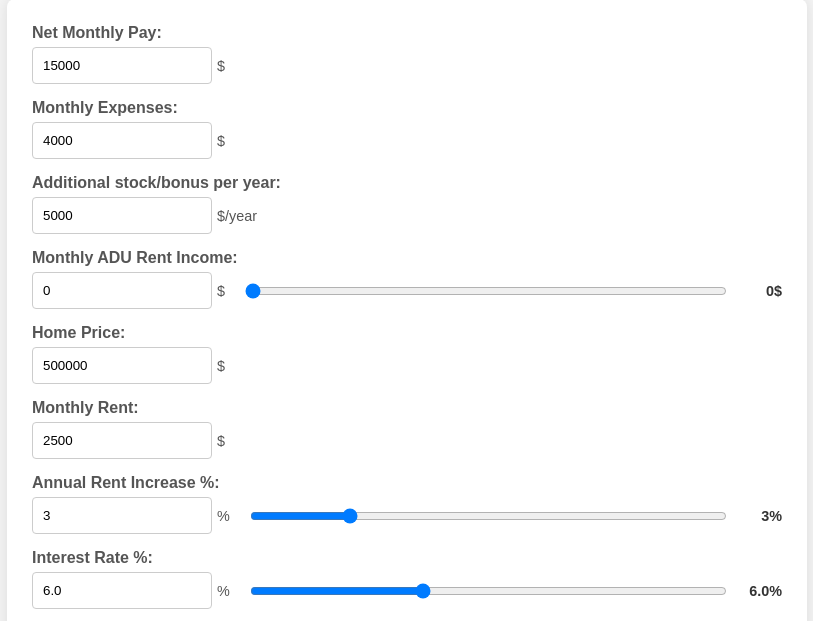
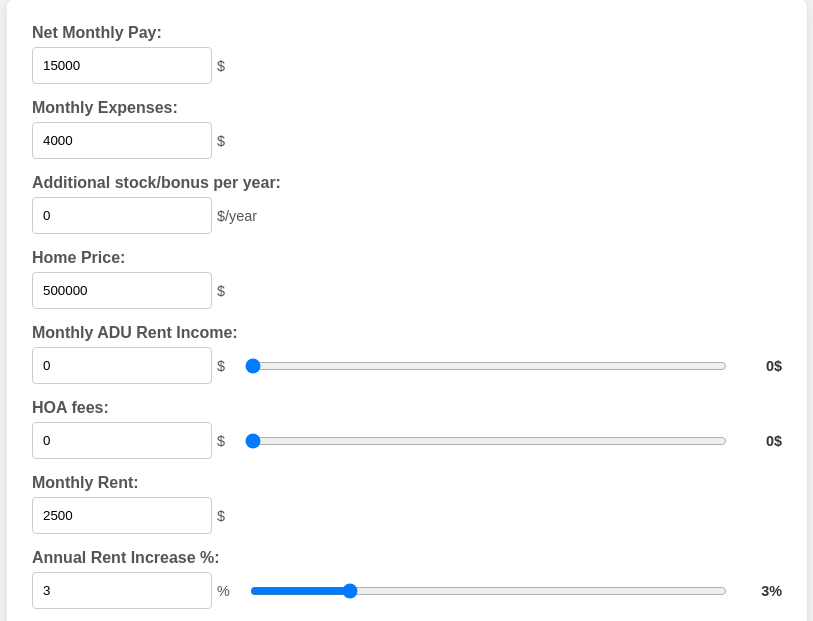
Before and after one commit to padulaandrea/RentVSBuy, a plain HTML site: page index.html in a window 1280 px wide. Shown: the part 119-740 px from the top of the page, without its empty margins (233-1046 px from the left). Drawn offline with nearby package versions, Linux system fonts and the light colour scheme.

Commit message:
Update index.html

```diff
--- a/index.html
+++ b/index.html
@@ -20,7 +20,11 @@
         </div>
         <div>
             <label for="additionalBonus">Additional stock/bonus per year:</label>
-            <input type="number" id="additionalBonus" value="5000" step="1000"> <span class="unit-display">$/year</span>
+            <input type="number" id="additionalBonus" value="0" step="1000"> <span class="unit-display">$/year</span>
+        </div>
+        <div>
+            <label for="homePrice">Home Price:</label>
+            <input type="number" id="homePrice" value="500000" step="10000"> <span class="unit-display">$</span>
         </div>
         <div>
             <label for="aduMonthlyIncome">Monthly ADU Rent Income:</label>
@@ -29,8 +33,10 @@
             <span id="aduMonthlyIncomeSliderValueOutput">0$</span>
         </div>
         <div>
-            <label for="homePrice">Home Price:</label>
-            <input type="number" id="homePrice" value="500000" step="10000"> <span class="unit-display">$</span>
+            <label for="HOA fees">HOA fees:</label>
+            <input type="number" id="HOA" value="0" step="50"> <span class="unit-display">$</span>
+            <input type="range" id="HOASlider" min="0" max="5000" step="50" value="0">
+            <span id="HOASliderValueOutput">0$</span>
         </div>
         <div>
             <label for="monthlyRent">Monthly Rent:</label>
@@ -94,6 +100,7 @@
         </div>
         <button type="button" id="calculateButton">Calculate</button>
     </form>
+    <div id="input-summary-container"></div>
 
     <div class="tabs-navigation">
         <button id="tabButtonComparison" class="tab-button active">Comparison View</button>
@@ -104,7 +111,6 @@
         <div id="comparison-view-tab-content" class="tab-content active-tab-content">
           <!-- Results will be displayed here -->
           <div class="chart-container" style="margin-bottom: 30px;"><canvas id="netWorthChart"></canvas></div>
-            <div id="input-summary-container"></div>
             <div id="results-container">
 
             </div>
```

▶ **Your goal**
From the first line to the last, repeat the records above exactly, leaving out the pictures.

▶ **Solved problem**
Before and after one commit to padulaandrea/RentVSBuy, a plain HTML site: page index.html in a window 1280 px wide. Shown: the part 119-740 px from the top of the page, without its empty margins (233-1046 px from the left). Drawn offline with nearby package versions, Linux system fonts and the light colour scheme.

Commit message:
Update index.html

```diff
--- a/index.html
+++ b/index.html
@@ -20,7 +20,11 @@
         </div>
         <div>
             <label for="additionalBonus">Additional stock/bonus per year:</label>
-            <input type="number" id="additionalBonus" value="5000" step="1000"> <span class="unit-display">$/year</span>
+            <input type="number" id="additionalBonus" value="0" step="1000"> <span class="unit-display">$/year</span>
+        </div>
+        <div>
+            <label for="homePrice">Home Price:</label>
+            <input type="number" id="homePrice" value="500000" step="10000"> <span class="unit-display">$</span>
         </div>
         <div>
             <label for="aduMonthlyIncome">Monthly ADU Rent Income:</label>
@@ -29,8 +33,10 @@
             <span id="aduMonthlyIncomeSliderValueOutput">0$</span>
         </div>
         <div>
-            <label for="homePrice">Home Price:</label>
-            <input type="number" id="homePrice" value="500000" step="10000"> <span class="unit-display">$</span>
+            <label for="HOA fees">HOA fees:</label>
+            <input type="number" id="HOA" value="0" step="50"> <span class="unit-display">$</span>
+            <input type="range" id="HOASlider" min="0" max="5000" step="50" value="0">
+            <span id="HOASliderValueOutput">0$</span>
         </div>
         <div>
             <label for="monthlyRent">Monthly Rent:</label>
@@ -94,6 +100,7 @@
         </div>
         <button type="button" id="calculateButton">Calculate</button>
     </form>
+    <div id="input-summary-container"></div>
 
     <div class="tabs-navigation">
         <button id="tabButtonComparison" class="tab-button active">Comparison View</button>
@@ -104,7 +111,6 @@
         <div id="comparison-view-tab-content" class="tab-content active-tab-content">
           <!-- Results will be displayed here -->
           <div class="chart-container" style="margin-bottom: 30px;"><canvas id="netWorthChart"></canvas></div>
-            <div id="input-summary-container"></div>
             <div id="results-container">
 
             </div>
```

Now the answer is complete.